Martin Wheatley 480 profile
FCA chief executive designate Martin Wheatley

The regulator is normally obliged to consult before making any rules. But the FCA will be exempted from this requirement and will have have the power to make temporary product intervention rules if consulting would cause a delay which could harm consumer interests or trigger a significant industry redress bill.

In a consultation paper on temporary product intervention rules, published today, the FCA possible interventions include consumer or industry warnings, requiring certain products to be sold by advisers with additional competence requirements, and preventing non-advised sales to some consumers.

The powers also include banning or mandating particular product features, and in some cases banning products altogether.

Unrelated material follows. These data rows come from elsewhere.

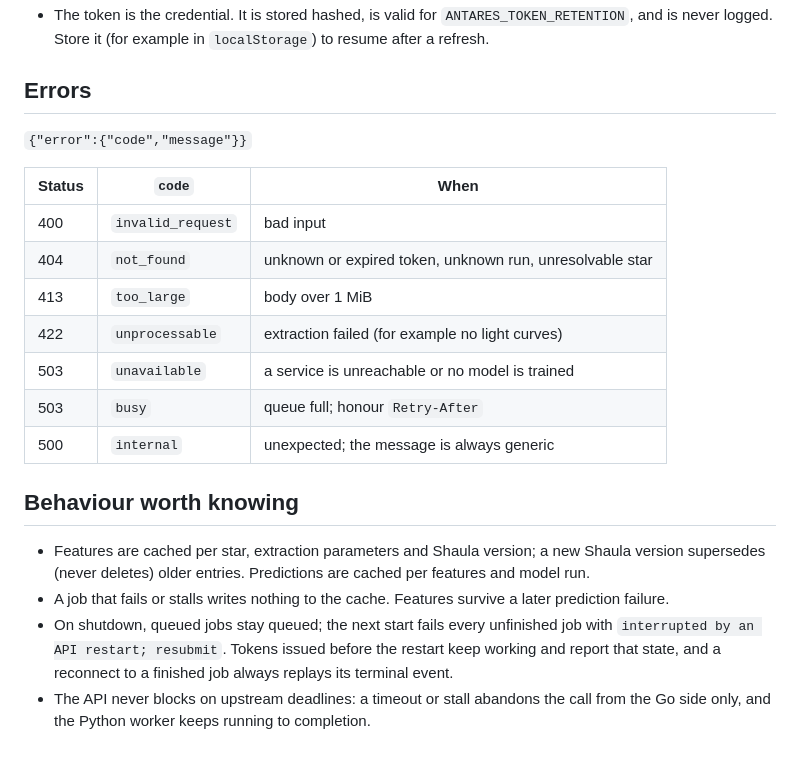
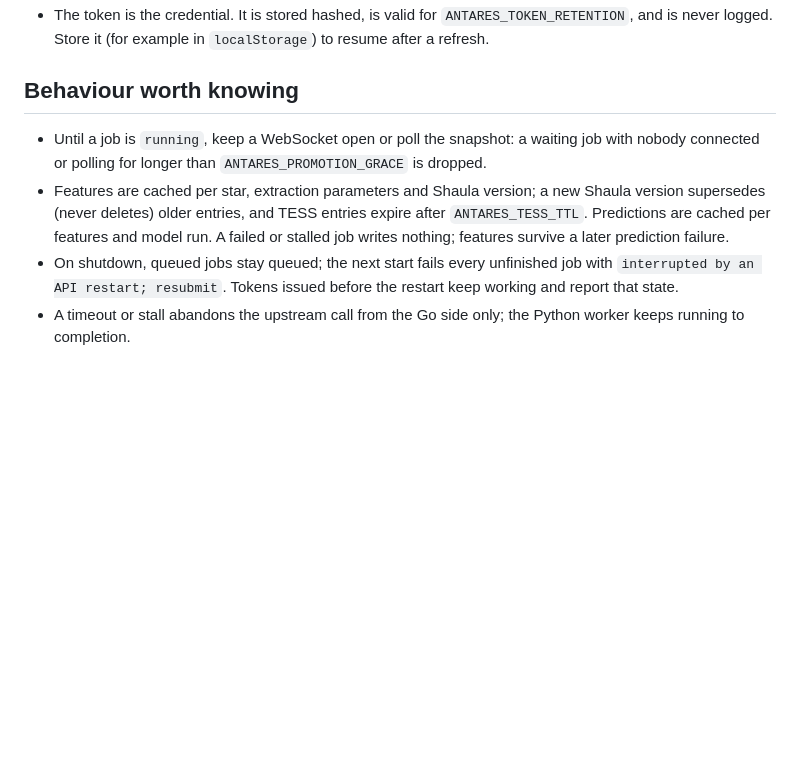
Before and after one commit to rachzy/antares, a Markdown page: apps/api/README.md, the part around one of its changes. Drawn GitHub-style; blank space fills up the shorter version.

```diff
--- a/apps/api/README.md
+++ b/apps/api/README.md
@@ -63,22 +34,8 @@ With the upgrade it streams frames `{"events":[{"seq","type","stage","message","
 - The token is the credential. It is stored hashed, is valid for `ANTARES_TOKEN_RETENTION`, and is never logged. Store it (for example in `localStorage`) to resume after a refresh.
-
-## Errors
-
-`{"error":{"code","message"}}`
-
-| Status | `code`            | When                                                     |
-| ------ | ----------------- | -------------------------------------------------------- |
-| 400    | `invalid_request` | bad input                                                |
-| 404    | `not_found`       | unknown or expired token, unknown run, unresolvable star |
-| 413    | `too_large`       | body over 1 MiB                                          |
-| 422    | `unprocessable`   | extraction failed (for example no light curves)          |
-| 503    | `unavailable`     | a service is unreachable or no model is trained          |
-| 503    | `busy`            | queue full; honour `Retry-After`                         |
-| 500    | `internal`        | unexpected; the message is always generic                |
 
 ## Behaviour worth knowing
 
-- Features are cached per star, extraction parameters and Shaula version; a new Shaula version supersedes (never deletes) older entries. Predictions are cached per features and model run.
-- A job that fails or stalls writes nothing to the cache. Features survive a later prediction failure.
-- On shutdown, queued jobs stay queued; the next start fails every unfinished job with `interrupted by an API restart; resubmit`. Tokens issued before the restart keep working and report that state, and a reconnect to a finished job always replays its terminal event.
-- The API never blocks on upstream deadlines: a timeout or stall abandons the call from the Go side only, and the Python worker keeps running to completion.
+- Until a job is `running`, keep a WebSocket open or poll the snapshot: a waiting job with nobody connected or polling for longer than `ANTARES_PROMOTION_GRACE` is dropped.
+- Features are cached per star, extraction parameters and Shaula version; a new Shaula version supersedes (never deletes) older entries, and TESS entries expire after `ANTARES_TESS_TTL`. Predictions are cached per features and model run. A failed or stalled job writes nothing; features survive a later prediction failure.
+- On shutdown, queued jobs stay queued; the next start fails every unfinished job with `interrupted by an API restart; resubmit`. Tokens issued before the restart keep working and report that state.
+- A timeout or stall abandons the upstream call from the Go side only; the Python worker keeps running to completion.
```
Also changed, not shown: other parts of apps/api/README.md (+11 -40 lines).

Temporary product intervention powers may be used where products are being targeted at the wrong customers; where there are problematic features of the product, or where a product is inherently flawed.

The powers will last for up to 12 months and cannot be renewed. During that time the FCA may consult on a permanent solution or the problem may be resolved in another way.

The FCA says it is unlikely it will be able to contact all affected firms when it publishes product intervention powers, but says providers should be aware when the powers are used as this is likely to generate significant media coverage.

Alternatives to temporary product intervention powers, such as voluntary agreements with providers, will also be considered.

The FCA says it is aware of concerns these powers will hit innovation, but says providers should be able to minimise the risk of poor consumer outcomes when launching products while still being able to generate returns.

FCA chief executive designate Martin Wheatley says: “The creation of the FCA is our opportunity to reset conduct standards. This power, along with our other new powers, helps define how we will regulate going forward.

“We know some in the industry are concerned about us using this power too hastily; I want to be clear we know proportionate judgement is needed, and that is what we will exercise. I do not expect us to use this power frequently, but both industry and consumers need to be clear that we will not hesitate to use these powers where we have serious concerns.”